Macau | Many society representatives show no support for criminalisation of illegal accommodation- Media

Current affairs programme TDM Macau Forum on Sunday invited engineering and legal representatives to discuss whether illegal accommodation should be criminalised, with many showing no support for the process

Macau (MNA) – Current affairs programme TDM Macau Forum on Sunday invited society representatives to discuss whether illegal accommodation should be criminalised, with many showing no support for the process.

The engineering and legal circles believe that criminalisation should be a last resort and instead, the responsibility of the owners and renters should be strengthened, especially with regards to the sub-leasing aspect of accommodations.

According to the speakers at the forum, the sub-tenants must be liable for the crime as well and bear the same punishment as the homeowners, along with having an increased penalty or fine if the crime is committed, in order to produce a higher deterrent effect.

But some residents criticise the lack of action on the part of the government as the illegal accommodation problem has existed for over 10 years, with the government merely negotiating how to solve the problem rather than actively finding a solution.
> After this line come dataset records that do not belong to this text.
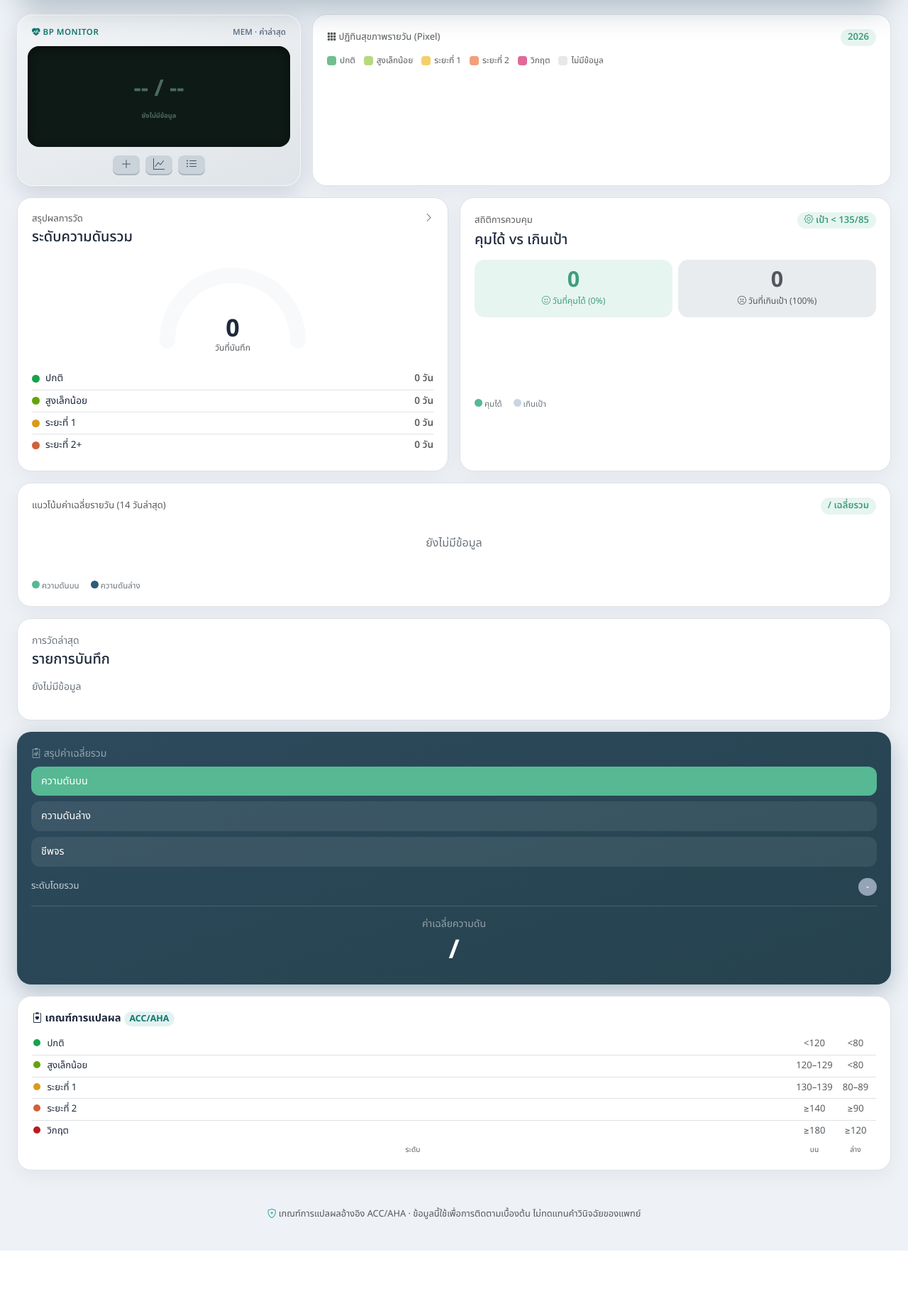
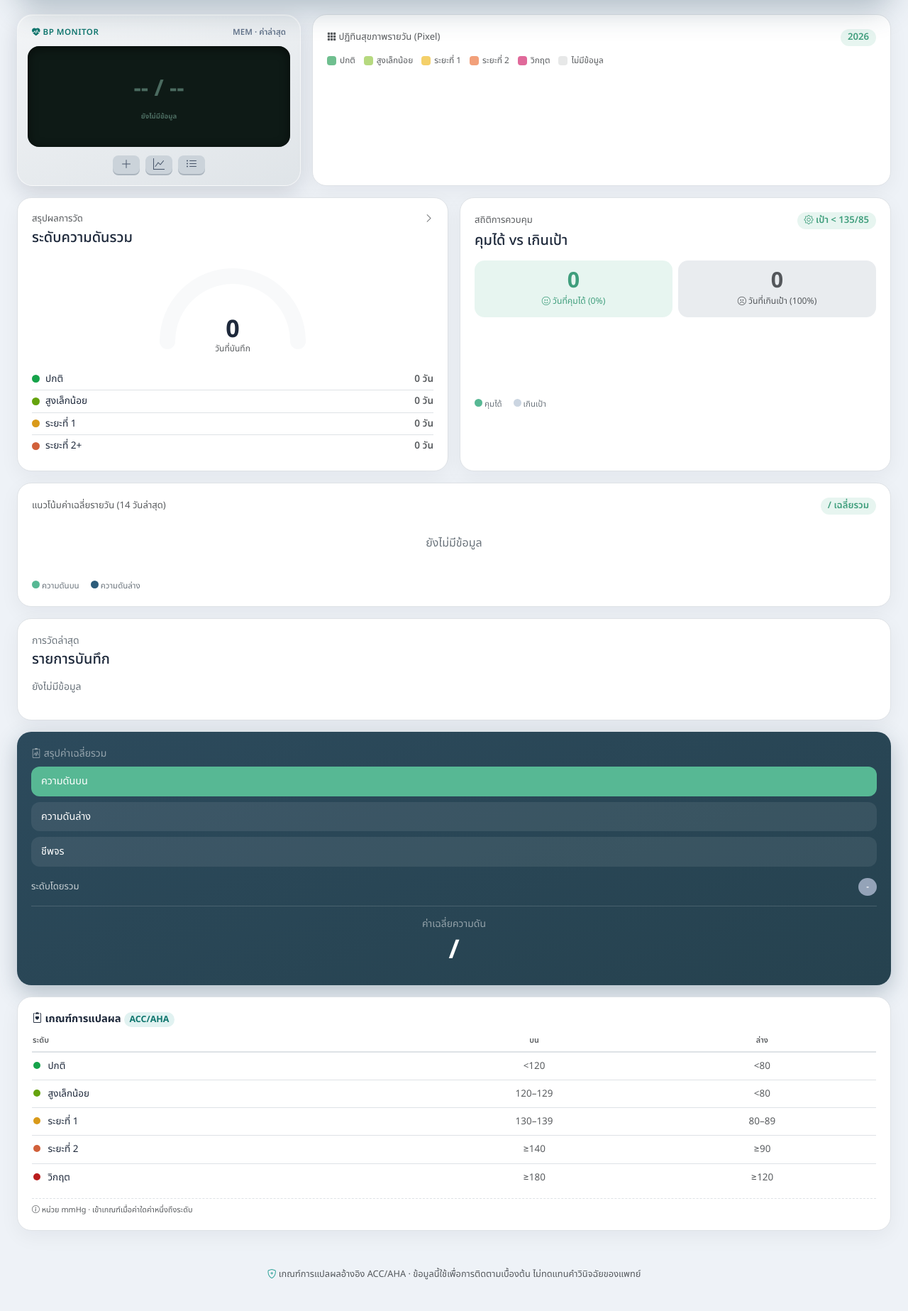
Before and after one commit to Jare3289/BP_record, a PHP site: page /dashboard.php in a window 1280 px wide. Shown: the part 302-2149 px from the top of the page at 71% size. Before the commit the page ends 2064 px from the top, so only its background shows below. Run offline with PHP 8.4, Linux system fonts and the light colour scheme; data comes from the database, SQL or seed files in the repository; data that the repository does not hold is empty; some libraries are stand-ins or nearby versions; some web fonts are replaced.

Commit message:
BP MONITOR เต็มจอ + ACC/AHA สมส่วน + จอตามช่วงเต็มช่อง + tooltip ทุกกราฟ
- ค่าล่าสุด: จอ LCD เต็มพื้นที่ (SYS/DIA/PULSE ตัวเลขใหญ่เรียงแนวตั้ง)
- การ์ดเกณฑ์ ACC/AHA: จัดหัวตาราง+คอลัมน์ให้สมส่วน เว้นบรรทัดเท่ากัน
- จอเครื่องวัดตามช่วง: แสดงทั้งหมด+ภาพรวม เต็มช่องเป็นกริดพอดี (ไม่ยืดสูง)
- เพิ่ม tooltip กลาง: ทุกกราฟทุกหน้า hover/แตะแล้วเห็นค่า (data-tip)
  ครอบคลุม pixel, กราฟเส้น, แท่ง, เกจ

Co-Authored-By: Claude Opus 4.8 <noreply@anthropic.com>
Claude-Session: https://claude.ai/code/session_011afRRAKRXQT6GSqFaibspm

```diff
--- a/assets/style.css
+++ b/assets/style.css
@@ -354,8 +354,21 @@ body { background: var(--bs-body-bg); }
 .bar-cmp .bar-lbl { font-size: 12px; font-weight: 600; fill: var(--bs-body-color); }
 .bar-cmp .axl { font-size: 11px; fill: var(--bs-secondary-color); }
 
-/* ===== จอเครื่องวัดความดัน (phase monitor) ===== */
-.monitor-grid { display: grid; grid-template-columns: repeat(auto-fit, minmax(150px, 1fr)); gap: 14px; }
+/* ===== tooltip กลางทุกกราฟ ===== */
+.g-tip { position: fixed; transform: translate(-50%, -100%); background: #0f172a; color: #fff;
+  padding: 5px 11px; border-radius: 8px; font-size: .78rem; pointer-events: none; opacity: 0;
+  transition: opacity .08s; z-index: 3000; white-space: nowrap; box-shadow: 0 6px 18px rgba(0,0,0,.32); }
+.g-tip.show { opacity: 1; }
+.g-tip::after { content: ''; position: absolute; left: 50%; top: 100%; transform: translateX(-50%);
+  border: 5px solid transparent; border-top-color: #0f172a; }
+.tip-pt { cursor: pointer; } .tip-pt:hover { r: 5.5; }
+.px-cell { cursor: pointer; }
+.barchart .bar { cursor: pointer; }
+.gauge-svg path { cursor: pointer; }
+
+/* ===== จอเครื่องวัดความดัน (phase monitor) — เต็มช่อง ===== */
+.monitor-grid { display: grid; grid-template-columns: repeat(auto-fit, minmax(190px, 1fr)); gap: 14px; }
+.bp-monitor { display: flex; flex-direction: column; }
 .bp-monitor { border-radius: 18px; padding: 4px; background: linear-gradient(160deg, color-mix(in srgb, var(--pc) 55%, #1a2b33), #16232a); box-shadow: 0 8px 22px rgba(15,23,42,.22); }
 .mon-head { color: #fff; font-size: .82rem; font-weight: 600; display: flex; align-items: center; gap: 6px; padding: 8px 12px 6px; }
 .mon-head .mon-dot { width: 9px; height: 9px; border-radius: 50%; background: var(--pc); box-shadow: 0 0 8px var(--pc); }
@@ -479,16 +492,17 @@ td.px-cell, td.px-void { height: 20px; padding: 0; }
 .dev-status { font-size: .74rem; color: #7CFFB2; margin-bottom: 10px; display: inline-flex; align-items: center; gap: 5px; }
 .dev-status.bp-elevated { color: #cde86a; } .dev-status.bp-stage1 { color: #ffd36a; }
 .dev-status.bp-stage2 { color: #ff9a6a; } .dev-status.bp-crisis { color: #ff7a90; }
-.dev-main { display: flex; align-items: flex-end; gap: 10px; }
-.dev-col { display: flex; flex-direction: column; flex: 1; }
-.dev-sep { width: 2px; align-self: stretch; background: linear-gradient(#24463a, transparent); }
-.dev-lbl { font-size: .6rem; color: #5fd0a8; letter-spacing: 2px; }
-.dev-val { font-size: 3.1rem; font-weight: 800; color: #7CFFB2; line-height: .95; text-shadow: 0 0 14px rgba(124,255,178,.5); font-variant-numeric: tabular-nums; }
-.dev-u { font-size: .58rem; color: #4b6b60; }
-.dev-pulse { display: flex; align-items: center; gap: 8px; margin-top: 12px; padding-top: 10px; border-top: 1px dashed #24463a; color: #ff9ab6; }
-.dev-pulse .dev-lbl { color: #f08aa8; }
-.dev-pulse .dev-pv { font-size: 1.5rem; font-weight: 800; text-shadow: 0 0 10px rgba(255,154,182,.4); }
-.dev-pulse .beat { animation: beat 1s ease-in-out infinite; }
+.dev-rows { flex-grow: 1; display: flex; flex-direction: column; justify-content: space-around; margin: 8px 0; }
+.dev-r { display: flex; align-items: baseline; gap: 10px; }
+.dev-r.pulse { border-top: 1px dashed #24463a; padding-top: 12px; margin-top: 6px; }
+.dev-lbl { font-size: .74rem; color: #5fd0a8; letter-spacing: 2px; width: 54px; flex-shrink: 0; }
+.dev-r.pulse .dev-lbl { color: #f08aa8; }
+.dev-val { font-size: 3.6rem; font-weight: 800; color: #7CFFB2; line-height: .85; margin-left: auto;
+  text-shadow: 0 0 18px rgba(124,255,178,.5); font-variant-numeric: tabular-nums; }
+.dev-val.pv { font-size: 2.3rem; color: #ff9ab6; text-shadow: 0 0 12px rgba(255,154,182,.45); }
+.dev-r .dev-u { width: 44px; text-align: right; }
+.dev-u { font-size: .6rem; color: #4b6b60; }
+.dev-r.pulse .beat { color: #ff9ab6; animation: beat 1s ease-in-out infinite; }
 @keyframes beat { 0%,100%{transform:scale(1)} 15%{transform:scale(1.25)} 30%{transform:scale(1)} }
 .dev-foot { margin-top: 10px; font-size: .68rem; color: #6b8f82; }
 .dev-empty { text-align: center; color: #4b6b60; font-size: 2rem; font-weight: 800; padding: 20px 0; }
@@ -505,13 +519,16 @@ td.px-cell, td.px-void { height: 20px; padding: 0; }
 .acc-title { font-weight: 700; font-size: .92rem; margin-bottom: 10px; }
 .acc-title span { color: var(--brand-dark); font-size: .78rem; background: rgba(13,148,136,.12); padding: 1px 8px; border-radius: 999px; }
 [data-bs-theme="dark"] .acc-title span { color: var(--brand-light); }
-.acc-head-lbl { display: flex; font-size: .64rem; color: var(--bs-secondary-color); margin-top: 4px; }
-.acc-head-lbl span:first-child { flex: 1; } .acc-head-lbl span { width: 58px; text-align: center; }
-.acc-table { width: 100%; font-size: .82rem; }
-.acc-table td { padding: 5px 2px; border-bottom: 1px solid var(--bs-border-color); }
-.acc-table tr:last-child td { border-bottom: none; }
-.acc-table td:first-child { text-align: left; } .acc-table td:not(:first-child) { text-align: center; width: 58px; color: var(--bs-secondary-color); font-variant-numeric: tabular-nums; }
-.acc-dot { display: inline-block; width: 10px; height: 10px; border-radius: 50%; margin-right: 6px; }
+.acc-ref { display: flex; flex-direction: column; }
+.acc-table { width: 100%; font-size: .84rem; table-layout: fixed; flex-grow: 1; }
+.acc-table thead th { font-size: .68rem; color: var(--bs-secondary-color); font-weight: 600; text-align: center; padding-bottom: 7px; border-bottom: 2px solid var(--bs-border-color); }
+.acc-table thead th:first-child { text-align: left; width: 46%; }
+.acc-table tbody td { padding: 9px 2px; border-bottom: 1px solid var(--bs-border-color); }
+.acc-table tbody tr:last-child td { border-bottom: none; }
+.acc-table td:first-child { text-align: left; }
+.acc-table td:not(:first-child) { text-align: center; color: var(--bs-secondary-color); font-variant-numeric: tabular-nums; }
+.acc-dot { display: inline-block; width: 10px; height: 10px; border-radius: 50%; margin-right: 7px; }
+.acc-note { font-size: .68rem; color: var(--bs-secondary-color); margin-top: 10px; padding-top: 8px; border-top: 1px dashed var(--bs-border-color); }
 
 /* ---- footer ---- */
 .app-foot { margin-top: 34px; padding: 18px 0; color: var(--bs-secondary-color); font-size: .8rem; }
--- a/chart.php
+++ b/chart.php
@@ -111,8 +111,8 @@ function svg_line(array $pts, array $series, float $ymin, float $ymax, array $gr
         // จุด marker
         foreach ($pts as $i => $p) {
             if (($p[$key] ?? null) === null) continue;
-            $out .= sprintf('<circle cx="%.1f" cy="%.1f" r="3" fill="#fff" stroke="%s" stroke-width="2"><title>%s · %s</title></circle>',
-                $x($i), $y($p[$key]), $color, fmt_date($p['date']), $p[$key]);
+            $out .= sprintf('<circle class="tip-pt" cx="%.1f" cy="%.1f" r="3.5" fill="#fff" stroke="%s" stroke-width="2" data-tip="%s"/>',
+                $x($i), $y($p[$key]), $color, htmlspecialchars(fmt_date($p['date']) . ' · ' . $p[$key], ENT_QUOTES));
         }
     }
     foreach ($pts as $i => $p) {
@@ -203,7 +203,7 @@ require __DIR__ . '/includes/header.php';
 
   <!-- เปรียบเทียบรายช่วง = จอเครื่องวัดความดัน -->
   <div class="col-12 col-xl-5">
-    <div class="card app-card h-100">
+    <div class="card app-card">
       <div class="card-header"><i class="bi bi-activity"></i> ค่าเฉลี่ยตามช่วง (จอเครื่องวัด)</div>
       <div class="card-body">
         <?php if (!$monitors): ?>
--- a/dashboard.php
+++ b/dashboard.php
@@ -90,12 +90,11 @@ $lvlClass = [0=>'px-normal',1=>'px-elevated',2=>'px-stage1',3=>'px-stage2',4=>'p
             <div class="dev-screen">
               <?php if ($latest): ?>
               <div class="dev-status <?= e($latest['bp']['class']) ?>"><i class="bi bi-record-circle"></i> <?= e($latest['bp']['label']) ?></div>
-              <div class="dev-main">
-                <div class="dev-col"><span class="dev-lbl">SYS</span><span class="dev-val"><?= num($latest['avg']['sys']) ?></span><span class="dev-u">mmHg</span></div>
-                <div class="dev-sep"></div>
-                <div class="dev-col"><span class="dev-lbl">DIA</span><span class="dev-val"><?= num($latest['avg']['dia']) ?></span><span class="dev-u">mmHg</span></div>
+              <div class="dev-rows">
+                <div class="dev-r"><span class="dev-lbl">SYS</span><span class="dev-val"><?= num($latest['avg']['sys']) ?></span><span class="dev-u">mmHg</span></div>
+                <div class="dev-r"><span class="dev-lbl">DIA</span><span class="dev-val"><?= num($latest['avg']['dia']) ?></span><span class="dev-u">mmHg</span></div>
+                <div class="dev-r pulse"><span class="dev-lbl">PULSE</span><i class="bi bi-heart-fill beat"></i><span class="dev-val pv"><?= num($latest['avg']['hr']) ?></span><span class="dev-u">/min</span></div>
               </div>
-              <div class="dev-pulse"><span class="dev-lbl">PULSE</span> <i class="bi bi-heart-fill beat"></i> <span class="dev-pv"><?= num($latest['avg']['hr']) ?></span> <span class="dev-u">/min</span></div>
               <div class="dev-foot"><i class="bi bi-calendar-check"></i> <?= fmt_date($latest['date']) ?> · <?= count($latest['readings']) ?> ครั้ง</div>
               <?php else: ?>
               <div class="dev-empty">-- / --<div class="dev-u mt-2">ยังไม่มีข้อมูล</div></div>
@@ -140,7 +139,7 @@ $lvlClass = [0=>'px-normal',1=>'px-elevated',2=>'px-stage1',3=>'px-stage2',4=>'p
             ?>
             <div class="gauge-wrap"><svg viewBox="0 0 260 150" class="gauge-svg">
               <path d="<?= $arc(0,1) ?>" fill="none" stroke="var(--bs-tertiary-bg)" stroke-width="<?= $sw ?>" stroke-linecap="round"/>
-              <?php $acc=0; foreach($segments as $sg){ if($sg['n']<=0)continue; $f0=$acc/$sumSeg;$acc+=$sg['n'];$f1=$acc/$sumSeg; echo '<path d="'.$arc($f0,$f1).'" fill="none" stroke="'.$sg['c'].'" stroke-width="'.$sw.'" stroke-linecap="round"/>'; } ?>
+              <?php $acc=0; foreach($segments as $sg){ if($sg['n']<=0)continue; $f0=$acc/$sumSeg;$acc+=$sg['n'];$f1=$acc/$sumSeg; echo '<path d="'.$arc($f0,$f1).'" fill="none" stroke="'.$sg['c'].'" stroke-width="'.$sw.'" stroke-linecap="round" data-tip="'.htmlspecialchars($sg['label'].' · '.$sg['n'].' วัน',ENT_QUOTES).'"/>'; } ?>
               <text x="130" y="112" text-anchor="middle" class="gauge-num"><?= $total ?></text>
               <text x="130" y="132" text-anchor="middle" class="gauge-cap">วันที่บันทึก</text>
             </svg></div>
@@ -163,7 +162,7 @@ $lvlClass = [0=>'px-normal',1=>'px-elevated',2=>'px-stage1',3=>'px-stage2',4=>'p
             <div class="barchart">
               <?php foreach (array_slice($days,-16) as $d): $s=$d['avg']['sys'];$dd=$d['avg']['dia'];
                 $ok=in_target($s,$dd); $h=$s===null?6:max(10,min(100,($s-90)/80*100)); ?>
-                <div class="bar <?= $ok?'ok':'no' ?>" style="height:<?= round($h) ?>%" title="<?= fmt_date($d['date']) ?> · <?= num($s) ?>/<?= num($dd) ?>"></div>
+                <div class="bar <?= $ok?'ok':'no' ?>" style="height:<?= round($h) ?>%" data-tip="<?= e(fmt_date($d['date']).' · '.num($s).'/'.num($dd)) ?>"></div>
               <?php endforeach; ?>
             </div>
             <div class="d-flex gap-3 mt-2 x-sm text-secondary">
@@ -192,7 +191,7 @@ $lvlClass = [0=>'px-normal',1=>'px-elevated',2=>'px-stage1',3=>'px-stage2',4=>'p
                 echo '<path d="'.$areaD.'" fill="url(#gS)"/>';
                 echo '<path d="'.$mk('dia').'" fill="none" stroke="#2c5c7a" stroke-width="2.5" stroke-linejoin="round"/>';
                 echo '<path d="'.$mk('sys').'" fill="none" stroke="#57b894" stroke-width="3" stroke-linejoin="round"/>';
-                foreach($pts as $i=>$p)echo '<circle cx="'.sprintf('%.1f',$lx($i)).'" cy="'.sprintf('%.1f',$ly($p['sys'])).'" r="3.5" fill="#fff" stroke="#57b894" stroke-width="2"><title>'.fmt_date($p['date']).' บน '.$p['sys'].'</title></circle>';
+                foreach($pts as $i=>$p)echo '<circle class="tip-pt" cx="'.sprintf('%.1f',$lx($i)).'" cy="'.sprintf('%.1f',$ly($p['sys'])).'" r="4" fill="#fff" stroke="#57b894" stroke-width="2" data-tip="'.htmlspecialchars(fmt_date($p['date']).' · บน '.$p['sys'].'/'.$p['dia'],ENT_QUOTES).'"/>';
                 $n=count($pts);foreach($pts as $i=>$p){if($n>1&&$i%max(1,intval($n/7))!==0&&$i!==$n-1)continue;echo '<text x="'.sprintf('%.1f',$lx($i)).'" y="'.($lT+$lph+22).'" text-anchor="middle" class="axl">'.date('j/n',strtotime($p['date'])).'</text>';}
                 echo '</svg></div>';
               } else echo '<p class="text-center text-secondary py-4">ยังไม่มีข้อมูล</p>';
@@ -234,16 +233,19 @@ $lvlClass = [0=>'px-normal',1=>'px-elevated',2=>'px-stage1',3=>'px-stage2',4=>'p
       </div>
       <!-- เกณฑ์ ACC/AHA -->
       <div class="widget" data-widget="ref">
-      <div class="soft-card acc-ref mt-3">
+      <div class="soft-card acc-ref mt-3 h-100">
         <div class="acc-title"><i class="bi bi-clipboard2-heart"></i> เกณฑ์การแปลผล <span>ACC/AHA</span></div>
         <table class="acc-table">
+          <thead><tr><th>ระดับ</th><th>บน</th><th>ล่าง</th></tr></thead>
+          <tbody>
           <tr><td><span class="acc-dot" style="background:#16a34a"></span> ปกติ</td><td>&lt;120</td><td>&lt;80</td></tr>
           <tr><td><span class="acc-dot" style="background:#65a30d"></span> สูงเล็กน้อย</td><td>120–129</td><td>&lt;80</td></tr>
           <tr><td><span class="acc-dot" style="background:#d99a1a"></span> ระยะที่ 1</td><td>130–139</td><td>80–89</td></tr>
           <tr><td><span class="acc-dot" style="background:#d1603a"></span> ระยะที่ 2</td><td>≥140</td><td>≥90</td></tr>
           <tr><td><span class="acc-dot" style="background:#b91c1c"></span> วิกฤต</td><td>≥180</td><td>≥120</td></tr>
+          </tbody>
         </table>
-        <div class="acc-head-lbl"><span>ระดับ</span><span>บน</span><span>ล่าง</span></div>
+        <div class="acc-note"><i class="bi bi-info-circle"></i> หน่วย mmHg · เข้าเกณฑ์เมื่อค่าใดค่าหนึ่งถึงระดับ</div>
       </div>
       </div>
     </div>
--- a/includes/functions.php
+++ b/includes/functions.php
@@ -190,6 +190,7 @@ function pixel_calendar_html(array $dateLevel, array $years, string $curYear): s
 {
     $monthsTH = ['ม.ค.','ก.พ.','มี.ค.','เม.ย.','พ.ค.','มิ.ย.','ก.ค.','ส.ค.','ก.ย.','ต.ค.','พ.ย.','ธ.ค.'];
     $lvlClass = [0=>'px-normal',1=>'px-elevated',2=>'px-stage1',3=>'px-stage2',4=>'px-crisis'];
+    $lvlName  = [0=>'ปกติ',1=>'สูงเล็กน้อย',2=>'ระยะที่ 1',3=>'ระยะที่ 2',4=>'วิกฤต'];
     $h = '';
     foreach ($years as $y) {
         $h .= '<div class="pixel-wrap ' . ((string)$y === (string)$curYear ? '' : 'd-none') . '" data-year="' . $y . '"><table class="pixel-grid"><thead><tr><th></th>';
@@ -202,7 +203,8 @@ function pixel_calendar_html(array $dateLevel, array $years, string $curYear): s
                 $ds = sprintf('%04d-%02d-%02d', $y, $mo, $day);
                 $lv = $dateLevel[$ds] ?? null;
                 $cls = $lv === null ? 'px-empty' : ($lvlClass[$lv] ?? 'px-empty');
-                $h .= '<td class="px-cell ' . $cls . '" title="' . date('j/n/Y', strtotime($ds)) . '"></td>';
+                $tip = date('j/n/Y', strtotime($ds)) . ' · ' . ($lv === null ? 'ไม่มีข้อมูล' : ($lvlName[$lv] ?? ''));
+                $h .= '<td class="px-cell ' . $cls . '" data-tip="' . htmlspecialchars($tip, ENT_QUOTES) . '"></td>';
             }
             $h .= '</tr>';
         }
```
Also changed, not shown: assets/app.js (+37 -0 lines).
Ho Weng Hong, a council member of the Central District Community Service Consultative and who took part in the forum, states that if illegal accommodation is criminalised, the deterrent effect will be large, but there will be obstacles in its implementation and could perhaps make the whole process even slower, resulting in the ‘legalisation of illegal accommodation’.

Mr. Ho is suggesting the government increase the number of cheap hotels to better provide affordable accommodation and therefore reduce the desire for people to stay in illegal accommodation.

Meanwhile, Hui Long Tong of the People’s Vision Association, who supports criminalisation, points out that the current law prohibiting illegal accommodation has been implemented for eight years yet the situation has deteriorated rather than improved, largely due to the operators of such accommodation not be locals or renters, so authorities have no real possibility to catch these individuals.

Mr. Hui believes that if illegal accommodation is criminalised, police authorities will have a higher chance to catch the culprit as well as allow for a greater deterrent by making it a criminal offence with the possibility of jail time.

In 2018, the Macao Government Tourism Office (MGTO) and the Public Security Police Force (CPSP) conducted 463 concerted actions against illegal accommodation services in the city by inspecting 1,379 apartments and sealing 245 apartments for allegedly operating as illegal accommodation.

On the sidelines of an event on Monday, MGTO head Helena de Senna Fernandes reiterated to reports that in order to better crack down on illegal accommodation, the penalty must be a strong deterrent.

The MGTO head pointed out that from over 1,000 illegal accommodation cases, only 200 have been punished so far, but not because there has been insufficient evidence, rather that the operators of such accommodations are from Mainland China and if they don’t want to pay a fine, they simply do not return to Macau.

Director Senna Fernandes also said that criminalisation could be a strong deterrent but stated that ‘both administrative and criminal penalties should be accompanied by evidence, including on-site evidence, tenancy signatories and subsequent evidence collection, to determine whether the operator or controller of the illegal accommodation is actually at fault.